■ Task: Copy out all the lines in the records that include the word "template".

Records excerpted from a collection
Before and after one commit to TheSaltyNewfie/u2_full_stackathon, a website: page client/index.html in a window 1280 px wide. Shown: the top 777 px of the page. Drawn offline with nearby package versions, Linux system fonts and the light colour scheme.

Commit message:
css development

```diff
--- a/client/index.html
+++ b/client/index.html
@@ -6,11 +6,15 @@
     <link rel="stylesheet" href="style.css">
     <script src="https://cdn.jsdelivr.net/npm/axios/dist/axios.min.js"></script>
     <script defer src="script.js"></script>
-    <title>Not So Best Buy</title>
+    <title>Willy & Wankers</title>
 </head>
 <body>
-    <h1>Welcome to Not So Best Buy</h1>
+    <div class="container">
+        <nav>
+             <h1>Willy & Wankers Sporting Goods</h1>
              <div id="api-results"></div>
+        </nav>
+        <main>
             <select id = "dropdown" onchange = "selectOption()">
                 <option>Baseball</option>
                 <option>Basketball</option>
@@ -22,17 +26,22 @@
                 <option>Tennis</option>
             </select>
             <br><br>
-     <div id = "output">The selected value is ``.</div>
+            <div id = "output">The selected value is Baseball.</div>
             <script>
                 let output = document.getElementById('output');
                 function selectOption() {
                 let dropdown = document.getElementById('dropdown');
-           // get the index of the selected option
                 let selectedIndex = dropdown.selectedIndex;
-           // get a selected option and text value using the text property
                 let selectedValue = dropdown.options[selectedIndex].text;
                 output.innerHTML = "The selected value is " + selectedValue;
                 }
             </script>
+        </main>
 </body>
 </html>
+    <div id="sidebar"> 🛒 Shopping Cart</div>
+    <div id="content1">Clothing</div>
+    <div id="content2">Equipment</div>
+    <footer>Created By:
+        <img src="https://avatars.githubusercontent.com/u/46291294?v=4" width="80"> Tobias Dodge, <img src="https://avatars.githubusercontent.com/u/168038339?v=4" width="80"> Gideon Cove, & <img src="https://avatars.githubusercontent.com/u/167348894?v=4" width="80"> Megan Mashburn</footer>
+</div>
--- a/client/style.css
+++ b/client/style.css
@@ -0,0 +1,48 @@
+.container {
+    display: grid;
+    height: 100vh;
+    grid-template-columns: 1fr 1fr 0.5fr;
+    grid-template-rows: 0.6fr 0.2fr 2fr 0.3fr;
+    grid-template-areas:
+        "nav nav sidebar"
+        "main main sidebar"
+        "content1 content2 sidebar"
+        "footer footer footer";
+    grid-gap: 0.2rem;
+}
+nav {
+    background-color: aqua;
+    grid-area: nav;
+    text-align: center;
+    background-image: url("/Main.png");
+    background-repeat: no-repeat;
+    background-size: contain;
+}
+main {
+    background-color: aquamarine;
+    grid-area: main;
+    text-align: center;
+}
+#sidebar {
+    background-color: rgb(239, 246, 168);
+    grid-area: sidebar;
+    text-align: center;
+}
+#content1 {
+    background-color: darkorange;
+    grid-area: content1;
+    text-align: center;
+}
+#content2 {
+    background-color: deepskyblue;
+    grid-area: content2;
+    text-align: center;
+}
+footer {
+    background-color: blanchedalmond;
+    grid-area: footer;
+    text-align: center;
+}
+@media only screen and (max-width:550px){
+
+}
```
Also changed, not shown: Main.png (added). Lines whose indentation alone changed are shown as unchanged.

■ The completed task:
+    grid-template-columns: 1fr 1fr 0.5fr;
+    grid-template-rows: 0.6fr 0.2fr 2fr 0.3fr;
+    grid-template-areas:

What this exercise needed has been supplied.